Pop songs sit comfortably beside the theatre songs and one track is a two-song medley combining the genres just as easily. Kate Bush's "Man with the Child in His Eyes" leads into The King and I's "Something Wonderful." Each song presents an understanding picture of a complex man and fusing them makes sense, with Andréa painting a clear and sympathetic portrait. Melodrama does not come into the picture here or elsewhere, as she has a restraint and taste that allow emotions to bubble to the surface and simmer and be explored, rather than the easier and less interesting option of letting them simply boil over.
Produced by PS Classics' Tommy Krasker and Philip Chaffin, who bring out the best in the songs and singer, with a rich and textured sound, A Deeper Shade of Red has a rosy glow.
UNDER THE RADAR
This time going under the radar means going for a visit to Vegas, but with some Broadway songs in the deal.
Las Vegas-based entertainer Sandy Kastel has come up with an album inspired by entertainers who have performed in the showrooms there. But don't assume this is all razzle dazzle super-charged, overly busy arrangements or some kind of cheese factory. The album opens promisingly with Sandy sailing through a splashy big band bustling "Come Back to Me" from On a Clear Day You Can See Forever.
The treatments of trademark songs recall famous versions, but this is not a copycatalogue. For example, Cole Porter's "I've Got You Under My Skin" in the middle of a Frank Sinatra medley uses some of his vocal embellishments and the basic structure and key parts of the famous Nelson Riddle arrangement for Sinatra without copying it exactly. Likewise, the "Don't Rain on My Parade" treatment is clearly following the lines of the Funny Girl movie arrangement, though with a vocal that doesn't seriously get the guts of it.
All but two of the 15 tracks were recorded in Nashville with a huge orchestra, so lush or brassy sounds predominate. Much of this is breezily good-natured upbeat stuff or sentimental. Though hardly groundbreaking or innovative, it's kind of plushy and mushy in a non-demanding, easygoing, easy listening way.
Sandy has a flexible and easy-on-the-ears voice, sounding kittenish on seductively playful numbers ("Fever"), light and lighthearted on some uptempo numbers that might be more assertive vocally, but she tends to leave the brassiness to the brass section. There's real kick in some of the charts and playing for the orchestra. For pure Las Vegas self-love, there's the Nevada nirvana classic "Viva Las Vegas," done with cheer and sounds of a cheering casino crowd. Because "Luck Be a Lady" is about gambling and dice, it's a natural fit here, and the Guys and Dolls number also brings up the show tune count.

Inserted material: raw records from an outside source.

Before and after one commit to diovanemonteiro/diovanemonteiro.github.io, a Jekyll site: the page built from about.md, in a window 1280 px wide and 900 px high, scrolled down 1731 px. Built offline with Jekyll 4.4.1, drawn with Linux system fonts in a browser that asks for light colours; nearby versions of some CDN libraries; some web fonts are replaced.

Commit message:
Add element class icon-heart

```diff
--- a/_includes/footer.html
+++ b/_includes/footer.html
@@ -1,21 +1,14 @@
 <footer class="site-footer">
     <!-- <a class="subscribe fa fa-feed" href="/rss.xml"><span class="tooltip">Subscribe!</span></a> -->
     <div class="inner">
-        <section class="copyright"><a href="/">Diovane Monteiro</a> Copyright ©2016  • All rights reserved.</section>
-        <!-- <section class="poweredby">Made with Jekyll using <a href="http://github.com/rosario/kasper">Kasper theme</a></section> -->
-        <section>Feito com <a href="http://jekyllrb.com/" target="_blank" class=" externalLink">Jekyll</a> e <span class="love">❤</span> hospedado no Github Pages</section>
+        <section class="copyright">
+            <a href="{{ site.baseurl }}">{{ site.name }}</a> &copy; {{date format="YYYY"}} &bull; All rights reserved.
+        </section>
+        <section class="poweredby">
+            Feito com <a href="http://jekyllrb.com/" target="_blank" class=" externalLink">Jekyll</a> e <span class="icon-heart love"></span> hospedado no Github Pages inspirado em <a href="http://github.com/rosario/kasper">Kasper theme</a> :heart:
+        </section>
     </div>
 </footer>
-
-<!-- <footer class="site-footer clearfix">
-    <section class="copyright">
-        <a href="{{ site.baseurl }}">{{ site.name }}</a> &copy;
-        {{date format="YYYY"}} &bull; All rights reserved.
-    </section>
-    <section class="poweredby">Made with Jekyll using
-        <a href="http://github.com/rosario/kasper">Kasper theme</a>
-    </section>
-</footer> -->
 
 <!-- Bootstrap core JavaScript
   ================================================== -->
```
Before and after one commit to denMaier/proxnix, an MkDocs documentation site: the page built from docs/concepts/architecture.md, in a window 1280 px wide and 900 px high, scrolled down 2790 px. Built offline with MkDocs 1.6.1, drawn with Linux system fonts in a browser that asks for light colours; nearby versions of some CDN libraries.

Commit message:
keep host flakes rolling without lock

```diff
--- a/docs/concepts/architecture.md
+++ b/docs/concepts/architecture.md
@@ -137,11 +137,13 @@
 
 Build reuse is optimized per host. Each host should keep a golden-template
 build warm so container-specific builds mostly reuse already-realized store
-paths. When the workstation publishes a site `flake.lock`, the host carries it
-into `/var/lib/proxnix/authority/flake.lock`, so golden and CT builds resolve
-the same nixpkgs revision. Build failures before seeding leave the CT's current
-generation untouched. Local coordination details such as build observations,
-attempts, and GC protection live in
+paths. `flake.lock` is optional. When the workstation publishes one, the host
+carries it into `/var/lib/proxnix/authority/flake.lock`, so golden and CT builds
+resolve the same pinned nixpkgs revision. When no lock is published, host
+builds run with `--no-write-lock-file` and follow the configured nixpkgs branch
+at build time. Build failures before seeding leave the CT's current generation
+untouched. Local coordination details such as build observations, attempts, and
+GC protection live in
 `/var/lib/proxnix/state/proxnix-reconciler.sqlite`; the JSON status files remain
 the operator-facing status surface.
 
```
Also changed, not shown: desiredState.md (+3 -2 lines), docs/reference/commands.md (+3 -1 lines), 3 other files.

Cozy, well-phrased takes on "Misty" and "My Funny Valentine" are the highlights on the serious side. They are the two tracks without the orchestra, just featuring a trio of piano, bass and sax. I also kind of like "Strangers in the Night" taken sincerely. But for snap and energy, the big band treatments are perky pick-me-ups.